* _Problem statement_: What you output must match the entries exactly, apart from the pictures, which are left out.

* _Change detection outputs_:

********************

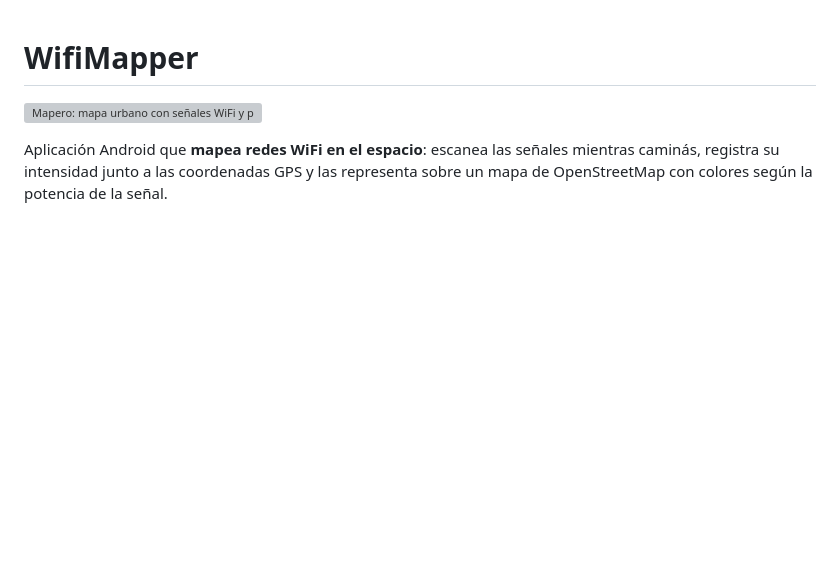
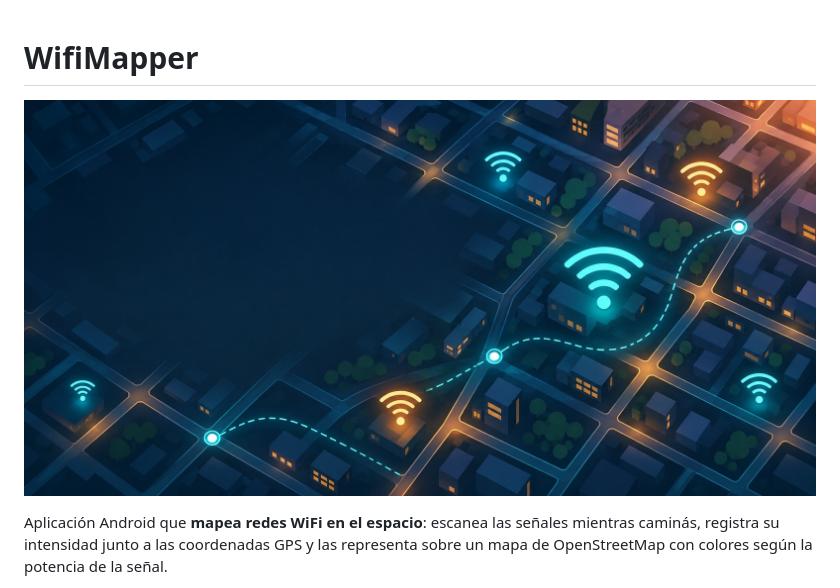
Before and after one commit to gml33/Mapero, a Markdown page: README.md, the part around the change. GitHub-like rendering; pictures changed too: docs/assets/mapero-cover.jpg (added); blank space fills up the shorter version; grey boxes are pictures that could not be loaded.

```diff
--- a/README.md
+++ b/README.md
@@ -1,6 +1,6 @@
 # WifiMapper
 
-![Mapero: mapa urbano con señales WiFi y puntos GPS](docs/assets/mapero-cover.png)
+![Mapero: mapa urbano con señales WiFi y puntos GPS](docs/assets/mapero-cover.jpg)
 
 Aplicación Android que **mapea redes WiFi en el espacio**: escanea las señales mientras caminás, registra su intensidad junto a las coordenadas GPS y las representa sobre un mapa de OpenStreetMap con colores según la potencia de la señal.
 
```
Also changed, not shown: 8 other files.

********************

* _Written response_:
Before and after one commit to gml33/Mapero, a Markdown page: README.md, the part around the change. GitHub-like rendering; pictures changed too: docs/assets/mapero-cover.jpg (added); blank space fills up the shorter version; grey boxes are pictures that could not be loaded.

```diff
--- a/README.md
+++ b/README.md
@@ -1,6 +1,6 @@
 # WifiMapper
 
-![Mapero: mapa urbano con señales WiFi y puntos GPS](docs/assets/mapero-cover.png)
+![Mapero: mapa urbano con señales WiFi y puntos GPS](docs/assets/mapero-cover.jpg)
 
 Aplicación Android que **mapea redes WiFi en el espacio**: escanea las señales mientras caminás, registra su intensidad junto a las coordenadas GPS y las representa sobre un mapa de OpenStreetMap con colores según la potencia de la señal.
 
```
Also changed, not shown: 8 other files.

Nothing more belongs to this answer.